For a drink with a view of a volcano or three, that is if it’s not overcast, step on up to Sky Café for your cerveza, cocktail or vino. Grab some nachos or a pizza while you’re there.
It’s difficult to go somewhere and not trip over an Irish bar in your travels, so why not pick yourself up and take advantage of the two-for-one beers and spirits at Reilly’s? To be sure!
If Irish is a bit much, how about The Londoner Pub? Live music, karaoke, a full bar, rowdy atmosphere and some typical Brit pub grub. That homemade pie with mash, peas and gravy ticked all the right boxes!
Reilly’s Irish Tavern
The Londoner Pub
Moving on from pub grub, there’s a handful of Asian eateries that may provide the perfect break from local or Euro fare. Everything sounded promising at Juancho Ming, until the chalky Gaochii dumplings (35) were tried.

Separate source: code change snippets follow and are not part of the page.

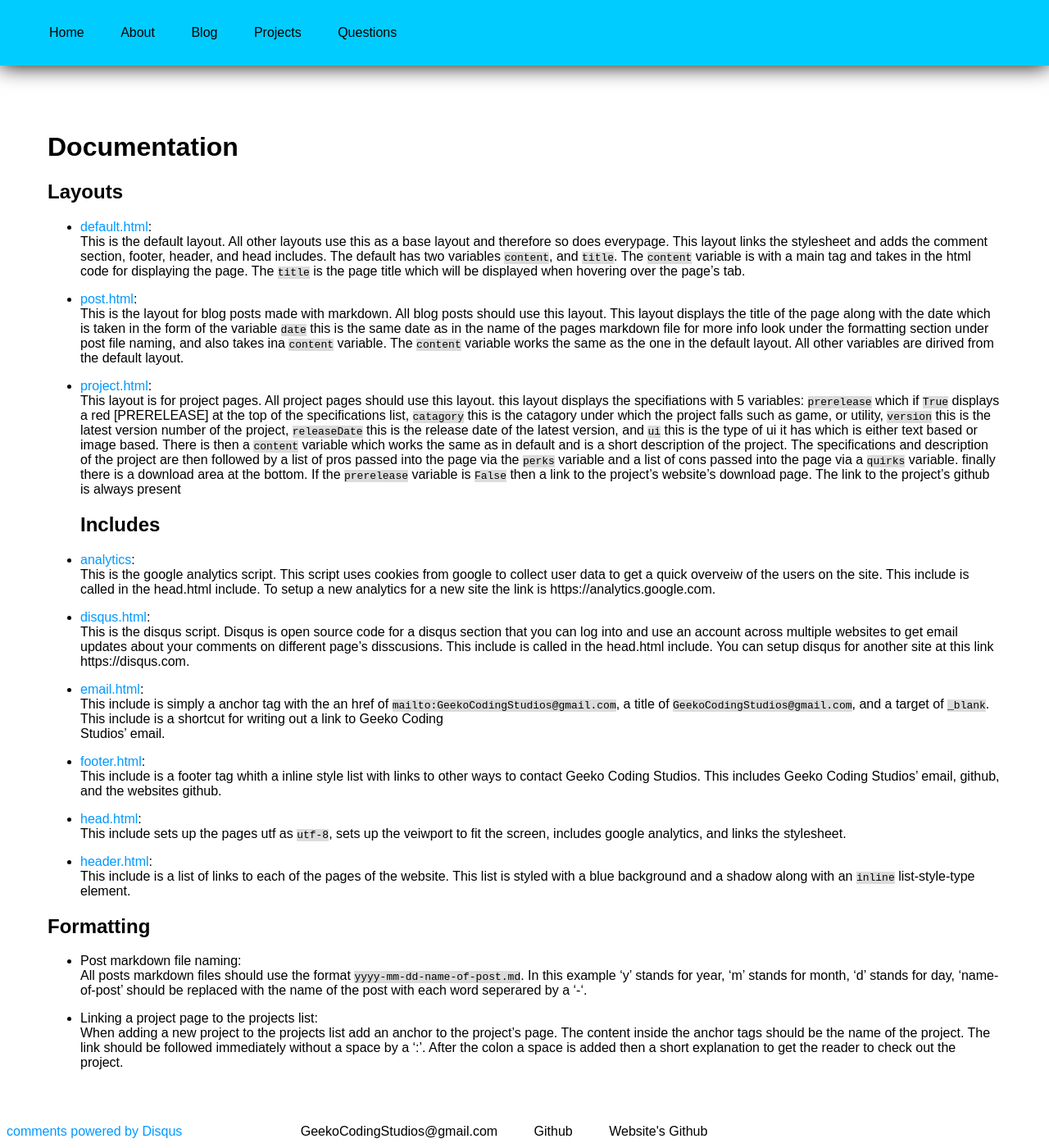
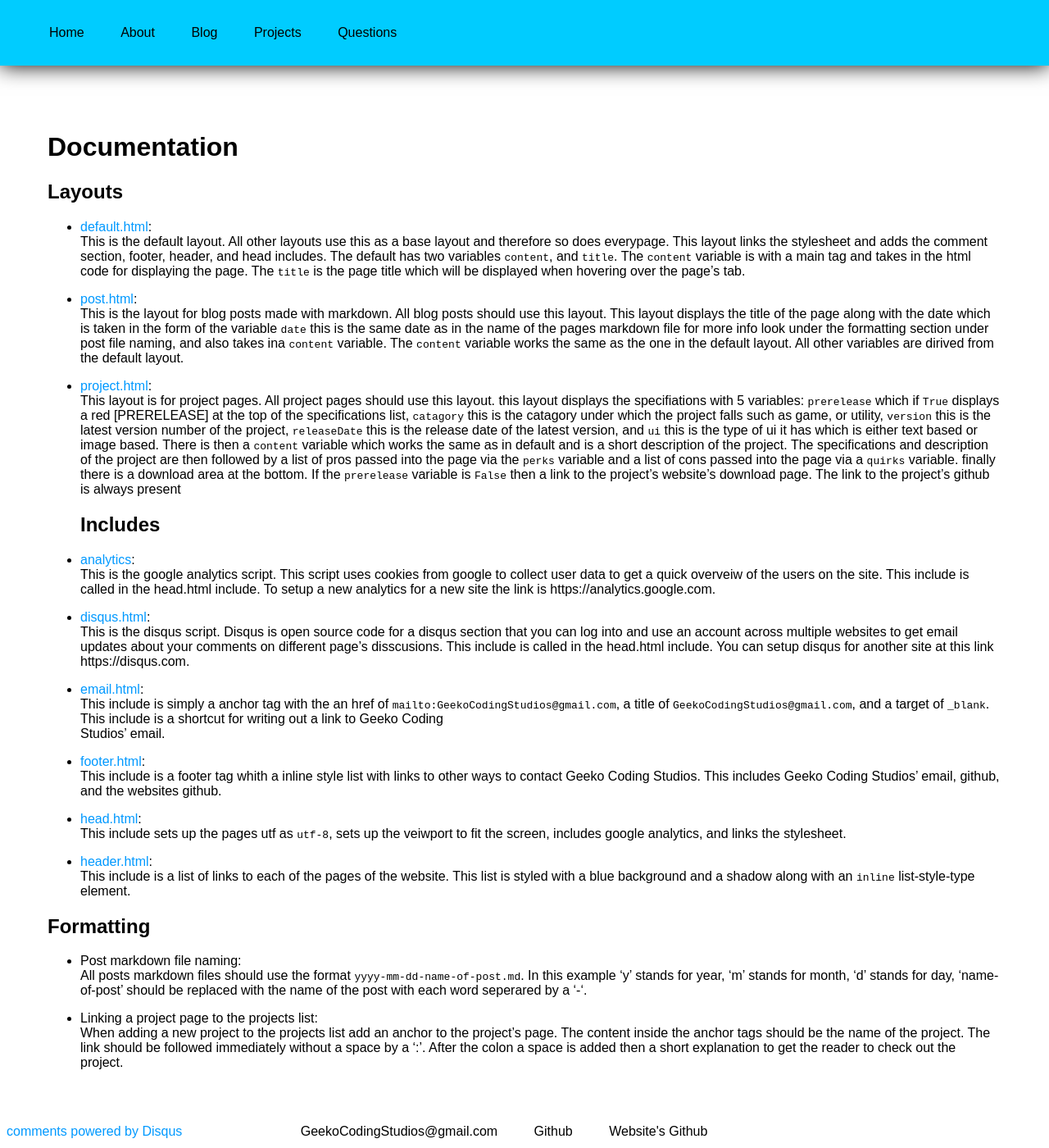
Before and after one commit to Geeko/geeko.github.io, a Jekyll site: the page built from docs/documentation.md, in a window 1280 px wide and 1400 px high. Shown: the whole window at 82% size. Built offline with Jekyll 4.4.1, drawn with Linux system fonts in a browser that asks for light colours; our own code applies the rules of GitHub Pages for plain Markdown files; comment, search, counter and statistics services are not loaded.

Commit message:
Update main.css

```diff
--- a/css/main.css
+++ b/css/main.css
@@ -81,7 +81,3 @@ footer{
   padding-bottom: 50px;
   margin: 30px;
 }
-
-code {
-  background-color: #DCDCDC;
-}
```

The arroz frito (55) and chao fun noodles (45) are fairly standard.
You can get a good dose of barbecue at Pappy’s BBQ. Start with some local craft beers and then move on to smoked whisky bbq wings, St. Luis ribs, Southern pulled pork and all the usual sides.
For the ultimate típico Guatemalan food experience, look no further than Cuevita de los Urquizú. Its small shopfront displays an array of stoneware pots containing slow-cooked meat stews which include turkey, chicken and beef plus beef tongue, tripe and pig face for the more adventurous. Plenty of non-meat options, as well. For 80Q you can choose one protein and two sides. Tortillas are included.
Quevita de los Urquizu
The #249 bus runs frequently from the main stop in Juayúa to Sonsonate Terminal. Jump onboard and wait for it to fill before it departs. Cost is 50¢ per person and it takes an hour.
From Sonsonate get bus #259 to La Hachdura (Frontera – border bus). Cost is 90¢ per person and it takes 1½ hrs.
Once you cross the border, walk over the bridge after El Salvador customs. Get a stamp on the Guatemalan side, then grab the bus that goes to Esquintla. Ask a local and they’ll point where the bus is, or check my map. Cost is 50Q per person and it takes 3 hrs.
Get off at the stop on the corner of Calle 9 & CA-9, walk about 30 metres to the corner by the convenience store and wait for a bus that goes to Antigua. Cost is 8Q per person and it takes 1 hr. Check map for bus stop locations.